Ginger Sesame Dressing:
  • grated zest of 1 lemon
  • 1-inch cube fresh ginger, peeled, and grated or minced
  • 1 tablespoon raw honey
  • 1/2 teaspoon cayenne pepper (more or less depending on your preference)
  • 3/4 teaspoon sea salt
  • 1 tablespoon freshly squeezed lemon juice
  • 1/4 cup rice vinegar
  • 1/3 cup shoyu or tamari (soy sauce)
  • 2 tablespoons extra virgin olive oil
  • 2 tablespoon toasted sesame oil

For the noodles:

  • 12 ounces dried soba noodles
  • 12 ounces extra-firm organic tofu
  • 1/4 cup chopped fresh cilantro
  • 3 green onions, thinly sliced

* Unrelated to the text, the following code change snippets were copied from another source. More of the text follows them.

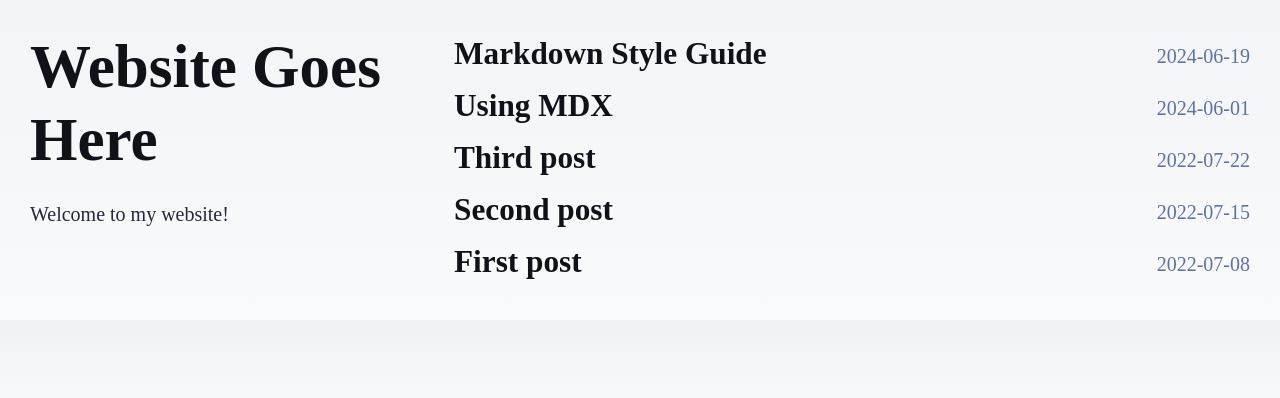
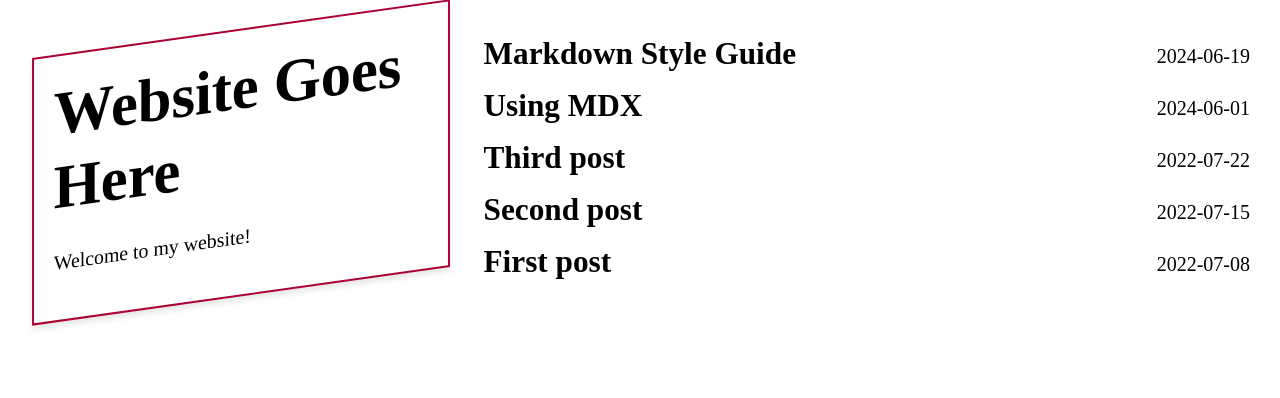
Before and after one commit to Wyatt-Stanke/stan.ke, an Astro site in the folder astro/: page / in a window 1280 px wide. Built offline with nearby package versions, Linux system fonts and the light colour scheme; Astro itself is replaced by a stand-in of ours.

Commit message:
Starting but still need to figure it out

```diff
--- a/astro/src/components/Footer.astro
+++ b/astro/src/components/Footer.astro
@@ -8,7 +8,6 @@ const today = new Date();
 <style>
 	footer {
 		padding: 2em 1em 6em 1em;
-		background: linear-gradient(var(--gray-gradient)) no-repeat;
 		color: rgb(var(--gray));
 		text-align: center;
 	}
--- a/astro/src/pages/index.astro
+++ b/astro/src/pages/index.astro
@@ -20,9 +20,17 @@ const posts = (await getCollection("blog")).sort(
 				display: flex;
 				gap: 2rem;
 			}
-			.sidebar {
+			.sidecard {
 				width: 33%;
 				font-family: var(--font-shantell-sans);
+				padding: 1em;
+				background: rgb(var(--gray-light));
+				/* Rotate the sidecard 3 degrees counter-clockwise */
+				transform: rotate(-8deg) skewX(-8deg);
+				/* Add a subtle shadow to give it some depth */
+				box-shadow: 0 4px 6px rgba(0, 0, 0, 0.1);
+				/* Add a border to make it stand out more */
+				border: 2px solid var(--accent);
 			}
 			.content {
 				width: 67%;
@@ -80,7 +88,7 @@ const posts = (await getCollection("blog")).sort(
 	</head>
 	<body>
 		<main>
-			<section class="sidebar">
+			<section class="sidecard">
 				<h1>{SITE_TITLE}</h1>
 				<p>{SITE_DESCRIPTION}</p>
 			</section>
--- a/astro/src/styles/global.css
+++ b/astro/src/styles/global.css
@@ -5,13 +5,12 @@
  */
 
 :root {
-	--accent: #2337ff;
+	--accent: #ab0032;
 	--accent-dark: #000d8a;
-	--black: 15, 18, 25;
-	--gray: 96, 115, 159;
-	--gray-light: 229, 233, 240;
-	--gray-dark: 34, 41, 57;
-	--gray-gradient: rgba(var(--gray-light), 50%), #fff;
+	--black: #0f1219;
+	--gray: #606f9f;
+	--gray-light: #e5e9f0;
+	--gray-dark: #222939;
 	--box-shadow:
 		0 2px 6px rgba(var(--gray), 25%), 0 8px 24px rgba(var(--gray), 33%),
 		0 16px 32px rgba(var(--gray), 33%);
@@ -22,7 +21,6 @@ body {
 	margin: 0;
 	padding: 0;
 	text-align: left;
-	background: linear-gradient(var(--gray-gradient)) no-repeat;
 	background-size: 100% 600px;
 	word-wrap: break-word;
 	overflow-wrap: break-word;
```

  • 1/2 cucumber, peeled, cut in half lengthwise, seeded, and thinly sliced
  • 1/4 cup toasted sesame seeds*
  1. To make the dressing, combine the zest, ginger, honey, cayenne, and salt in a food processor and process until smooth. Add the lemon juice, rice vinegar, and soy sauce and pulse to combine. With the machine running, drizzle in the oils.
  2. Cook the soba noodles in boiling salted water just until tender, then drain and rinse under cold running water.
  3. While the pasta is cooking, drain the tofu, pat it dry and cut into rectangles about the size of your thumb.
  4. Cook the tofu in a dry nonstick skillet over medium-high heat for a few minutes, until the pieces are browned on one side. Toss gently once or twice, then continue cooking for another minute or two until the tofu is firm and golden.
  5. In a large bowl, combine the soba, the cilantro, green onions, cucumber, and 3/4 cup of the dressing. Toss well to combine. Add the tofu and toss again gently. Add more dressing if needed.
  6. Divide into bowls, garnish each bowl with the toasted sesame seeds, and serve.
* To toast the sesame seeds, place in a small dry skillet in a single layer over medium heat. Toss the seeds every few minute until they are fragrant and toasty. Don’t walk away from the skillet (like I have done many times in the past!) or they will burn.
Adapted from Heidi Swanson’s Super Natural Cooking.